    I’m so glad you find the blog as rewarding to produce as we do to read. I think a huge part of the joy I get checking it daily is the prompt response you have to your commentators and the great conversations that result. Even when a topic doesn’t push my button, I enjoy the thoughts that others have.

    Here’s to another 500 posts, and if it ever starts to feel like work… keep pushing. There’s a lot of people depending on you produce 2 posts a day, minimum. That should keep you inspired.

  • Gramsci

    I came here from TNC, for some of the same reasons I go to him– posts that come from authentic interest and experience, not ginned-up outrage or spectacle (see politics, sports– I’m right with tsg on that one). You guys are Kant’s crooked sticks of humanity, yet to be straightened by the homogenizing, pornifying Bildung of the intertubes.

    I would guess one of the reasons that the traffic is not the quantity you might have expected (though of course of inestimable quality) is how much your approach runs counter to usual net habits. I know for myself I have to think for a half second before visiting, knowing that I could be engaged with stuff that I don’t know about but can’t bear not to know about now that I’ve heard of it. Polymathin’ aint easy.

    So, in a time of distraction, I thi– whee! Standing broom!

  • Bashcraft

    Yay! One thousand here we come!

  • Brendan I. Koerner

    Thanks for reading, y’all. Really appreciate the feedback–that’s another aspect to this whole deal that makes it worthwhile.

    @chuck mccarthy: Interesting approach. I’m generally more in favor of Turkmenbashi-style gold statues, though.

  • Miles Smith

    I’d like to chime in voicing my appreciation of this site. I find it to be one of the highlights of my daily web browsing avoidance of doing Science.

    Also, I wouldn’t say that “It’s not like I’ve ever made a lick of money off this endeavor” is a true statement.

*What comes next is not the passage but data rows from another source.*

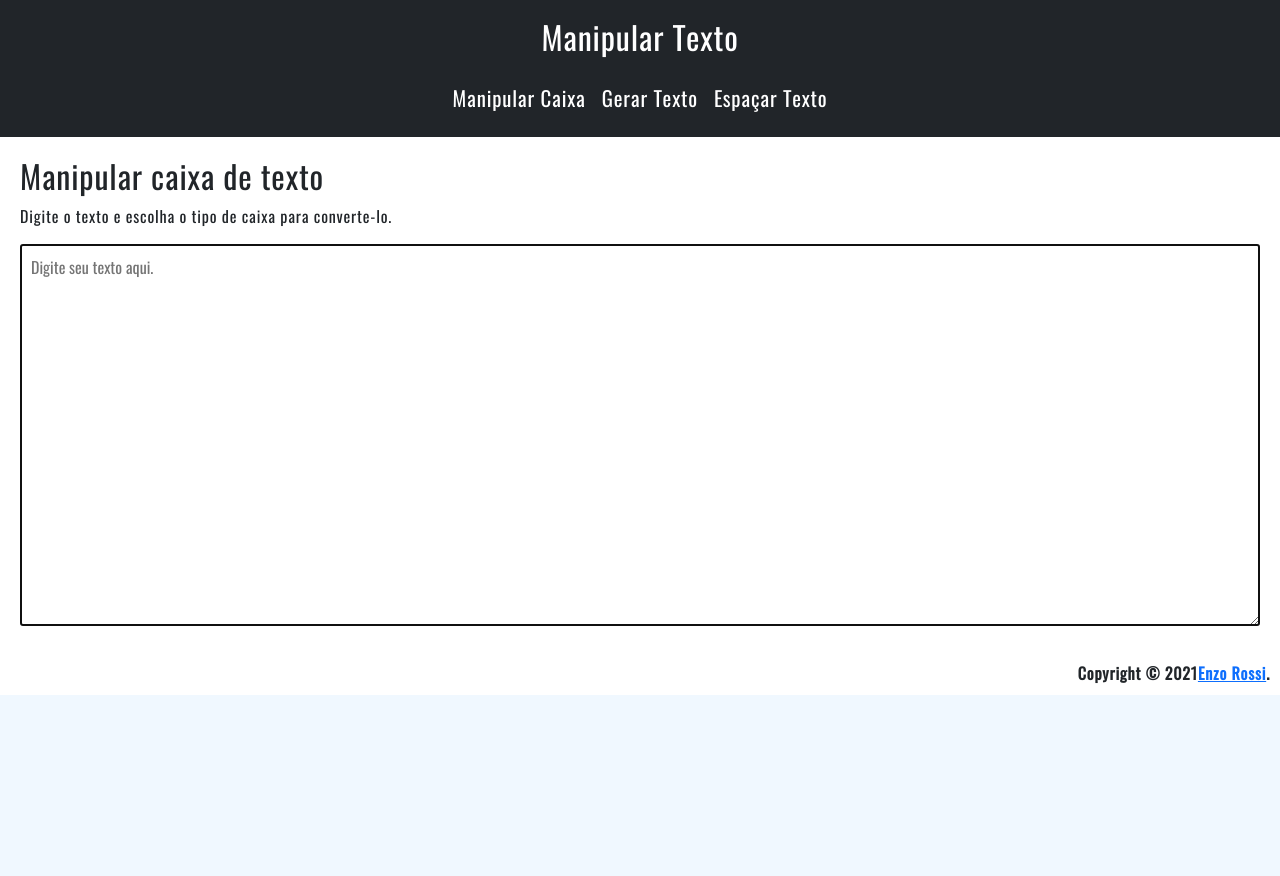
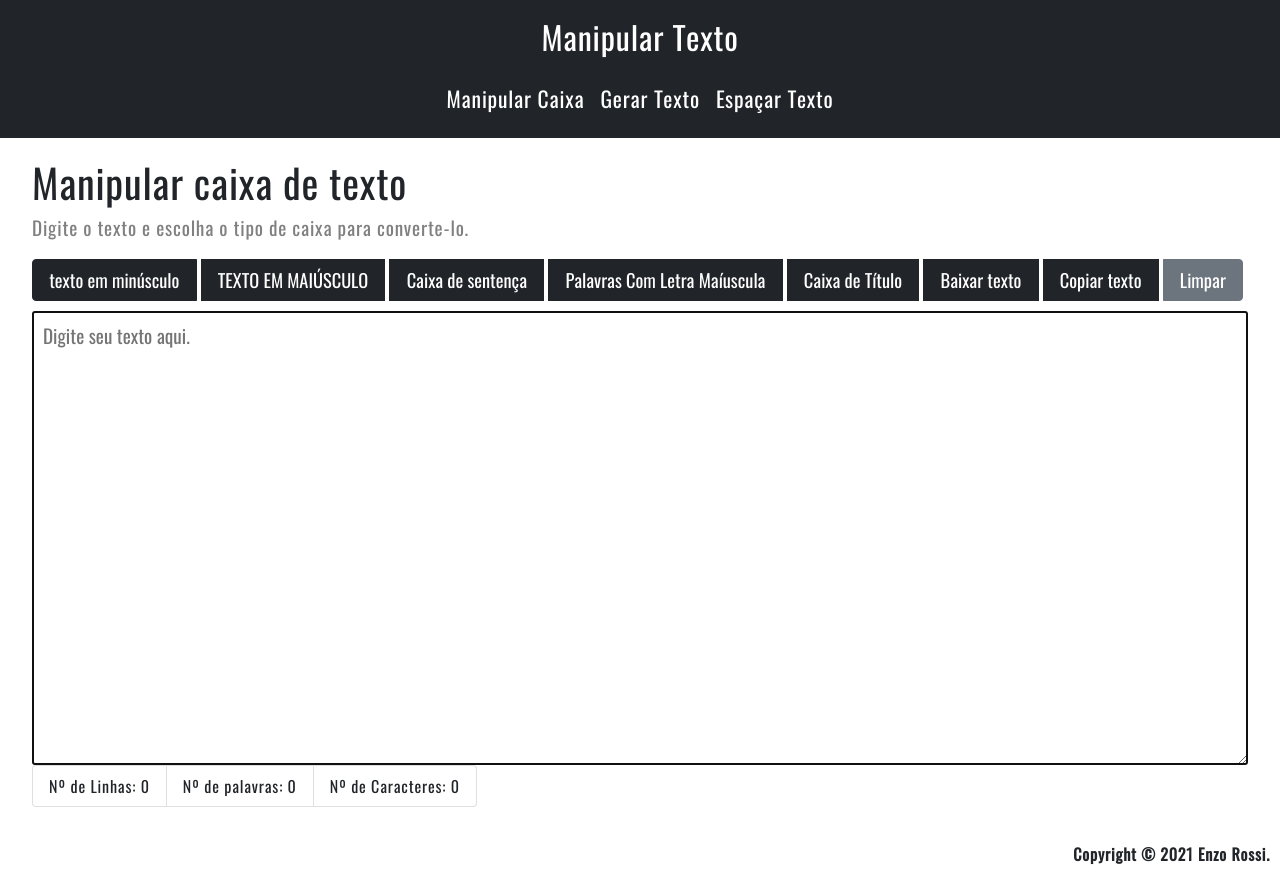
Before and after one commit to rossienzo/Manipular-Texto, a React (Create React App) app: page / in a window 1280 px wide. Before the commit the page ends 800 px from the top, so only its background shows below. Built offline with nearby package versions, Linux system fonts and the light colour scheme.

Commit message:
Foi adicionado os seguintes itens: 1 - O state na classe CaseManipulator e as funções (clear, toUpperCase e toLowerCase); 2 - O componente TextCount que faz a contagem de nº de palavras, linhas e caracteres; 3 - Alguns componentes foram refatorados.

```diff
--- a/src/common/template/Content.jsx
+++ b/src/common/template/Content.jsx
@@ -1,13 +1,18 @@
 import React from 'react';
+import { Container } from 'react-bootstrap';
 
 /**
  * Content *
  * title and textarea
  */
 
-export default props => (
+ const Content = props => (
     <section className="content">
-        <h2>{props.title}</h2>
-        {props.children}
+        <Container fluid>
+            <h1>{props.title}</h1>
+            {props.children}
+        </Container>
     </section>
 )
+
+export default Content;
--- a/src/common/template/Custom.css
+++ b/src/common/template/Custom.css
@@ -17,7 +17,7 @@ header .navbar > :nth-child(1), header .navbar > :nth-child(2){
 }
 
 .navbar .nav-item a {
-    font-size: 1.3em;
+    font-size: 1.35em;
 }
 
 .navbar .nav-item a:hover {
@@ -28,8 +28,29 @@ header .navbar > :nth-child(1), header .navbar > :nth-child(2){
 
 .content {
     padding: 20px;
+    overflow: hidden;
 }
 
+.content p {
+    font-size: 1.2em;
+    color: grey;
+}
+
+.content .btn-group {
+    white-space: nowrap;
+
+}
+
+.content .btn-group button {
+    margin-right: 5px;
+    margin-bottom: 10px;
+    font-size: 1.15em;
+}
+
+.content .btn-group button:hover {
+    background-color: aliceblue;
+    color: black;
+}
 
 footer{
     display: flex;
--- a/src/common/template/Footer.jsx
+++ b/src/common/template/Footer.jsx
@@ -1,10 +1,12 @@
 import React from 'react';
 
-export default props => (
+const Footer =  props => (
     <footer>
         <strong>
             Copyright &copy; 2021
-            <a href="#" target="_blank">Enzo Rossi</a>.
+            <span  target="_blank"> Enzo Rossi</span>.
         </strong>
     </footer>
 )
+
+export default Footer;
--- a/src/common/template/Header.jsx
+++ b/src/common/template/Header.jsx
@@ -1,11 +1,11 @@
 import React from 'react';
-import { Navbar, Container, Nav } from 'react-bootstrap';
+import { Navbar, Nav } from 'react-bootstrap';
 
 /**
  * Header *
  * Tabs navigation
  */
-export default props => (
+ const Header = props => (
     <header>
         <Navbar bg="dark" variant="dark">
                 <Navbar.Brand href="#home">Manipular Texto</Navbar.Brand>
@@ -23,3 +23,5 @@ export default props => (
         </Navbar>
     </header>
 )
+
+export default Header;
--- /dev/null
+++ b/src/common/template/Menu.jsx
@@ -0,0 +1,13 @@
+import React from 'react';
+import { Row } from 'react-bootstrap';
+import {  ButtonGroup } from "react-bootstrap";
+
+const Menu = props => (
+    <Row>
+        <ButtonGroup aria-label="Cases">
+            {props.children}
+        </ButtonGroup>
+    </Row>
+)
+
+export default Menu;
--- /dev/null
+++ b/src/common/template/TextCount.jsx
@@ -0,0 +1,12 @@
+import React from 'react';
+import { ListGroup } from 'react-bootstrap';
+
+const TextCount = props => (
+    <ListGroup horizontal>
+        <ListGroup.Item>Nº de Linhas: {props.lineCount}</ListGroup.Item>
+        <ListGroup.Item>Nº de palavras: {props.wordCount}</ListGroup.Item>
+        <ListGroup.Item>Nº de Caracteres: {props.charCount}</ListGroup.Item>
+    </ListGroup>
+)
+
+export default TextCount;
--- a/src/main/App.jsx
+++ b/src/main/App.jsx
@@ -7,15 +7,16 @@ import 'bootstrap/dist/css/bootstrap.min.css';
 
 /* Components */
 import Header from '../common/template/Header';
-import Content from '../common/template/Content';
 import Footer from '../common/template/Footer';
 import CaseManipulator from '../textManipulator/CaseManipulator';
 
 
-export default props => (
+const App = props => (
     <div className="wrapper">
         <Header />
         <CaseManipulator />
         <Footer />
     </div>
 )
+
+export default App;
--- a/src/textManipulator/CaseManipulator.jsx
+++ b/src/textManipulator/CaseManipulator.jsx
@@ -1,9 +1,41 @@
+import { Button } from "react-bootstrap";
 import { Component } from "react";
 import Content from "../common/template/Content";
+import Menu from "../common/template/Menu";
 import TextForm from './TextForm';
+import TextCount from "../common/template/TextCount";
+
+const initialState = {
+    text: '',
+    count: {
+        lineCount: 0,
+        wordCount: 0,
+        charCount: 0
+    }
+}
 
 class CaseManipulator extends Component
 {
+    constructor(props) {
+        super(props);
+        this.state = initialState
+    }
+
+    // A cada digito ele modifica o estado
+    handleChange(e)
+    {
+        this.setState({...this.state, text: e.target.value,
+                        count: {charCount: e.target.value.length}});
+    }
+
+    // Altera no estado todo o texto digitado para maíusculo
+    toUpperCase() { this.setState({ text: this.state.text.toUpperCase()}) }
+
+    // Altera no estado todo o texto digitado para minúsculo
+    toLowerCase() { this.setState({ text: this.state.text.toLowerCase()}) }
+
+    // Reseta o estado
+    clear() { this.setState(initialState) }
 
     render()
     {
@@ -11,8 +43,21 @@ class CaseManipulator extends Component
             <div>
                 <Content title="Manipular caixa de texto">
                     <p>Digite o texto e escolha o tipo de caixa para converte-lo.</p>
-                    <TextForm></TextForm>
-                </Content>
+                    <Menu>
+                        <Button variant="dark" onClick={() => this.toLowerCase()}>texto em minúsculo</Button>
+                        <Button variant="dark" onClick={() => this.toUpperCase()}>TEXTO EM MAIÚSCULO</Button>
+                        <Button variant="dark" >Caixa de sentença</Button>
+                        <Button variant="dark">Palavras Com Letra Maíuscula</Button>
+                        <Button variant="dark">Caixa de Título</Button>
+                        <Button variant="dark">Baixar texto</Button>
+                        <Button variant="dark">Copiar texto</Button>
+                        <Button variant="secondary" onClick={() => this.clear()}>Limpar</Button>
+                    </Menu>
+                    <TextForm text={this.state.text} change={e => this.handleChange(e)}/>
+                    <TextCount lineCount={this.state.count.lineCount}
+                               wordCount={this.state.count.wordCount}
+                               charCount={this.state.count.charCount}/>
+                </Content >
             </div>
         )
     }
--- a/src/textManipulator/Custom.css
+++ b/src/textManipulator/Custom.css
@@ -3,4 +3,5 @@
     min-height: 20vh;
     display: block;
     padding: 10px;
+    font-size: 1.2em;
 }
--- a/src/textManipulator/TextForm.jsx
+++ b/src/textManipulator/TextForm.jsx
@@ -1,10 +1,10 @@
 import React from 'react';
 
-
-export default props => (
+const TextForm = props => (
     <textarea className="textarea" id="story" name="story"
-              rows="15" role="textbox" autoFocus
-              placeholder="Digite seu texto aqui.">
-    {props.text}
+              rows="15"  autoFocus
+              placeholder="Digite seu texto aqui." value={props.text} onChange={props.change}>
     </textarea>
 )
+
+export default TextForm;
```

While I had it in the back of my mind for some time that Now the Hell Will Start was a book I’d like to read, it was because of the fine esoterism here at Microkhan that I finally got around to purchasing it and will be doing so for any future books.

  • Brendan I. Koerner

    @Miles Smith: Thanks a mil for buying the book. At the pace I’m going, the next one should be out in, oh, 2028 or so. At which point it will cost $14.99 for the neural-implant version. Start saving now!

  • thingsbreak

    Congrats on the first 500. Looking forward to the next several dozen!

    I’ve been without internet access for the last few days, which meant I used my iPhone as an ebook reader and little else. I’d just started The Age of Wonder, and the initial chapter on Sir Joseph Banks and the Tahitians* made me think of your First Contact series.

    *Not itself a true first contact, but far closer than anything else I was reading.

  • Brendan I. Koerner

    @thingsbreak: Thanks for the congrats. How’s Age of Wonder?

  • thingsbreak

    I’m digging it. Now that I’m back in the land of the Internets I see that you’ve actually covered a First Contact with the same players (the Maori of NZ).

    The book is well written and the author is fascinated by his subject. That much I know for sure- the rest I will dutifully report back on. I could tell as much from the free sample from Amazon and I haven’t been disappointed yet.

  • M

    […] to the nifty WordPress counter, this is my one thousandth post on Microkhan. Unlike the last time I hit such a significant milestone, there shall be no navel-gazing—in part because I’m […]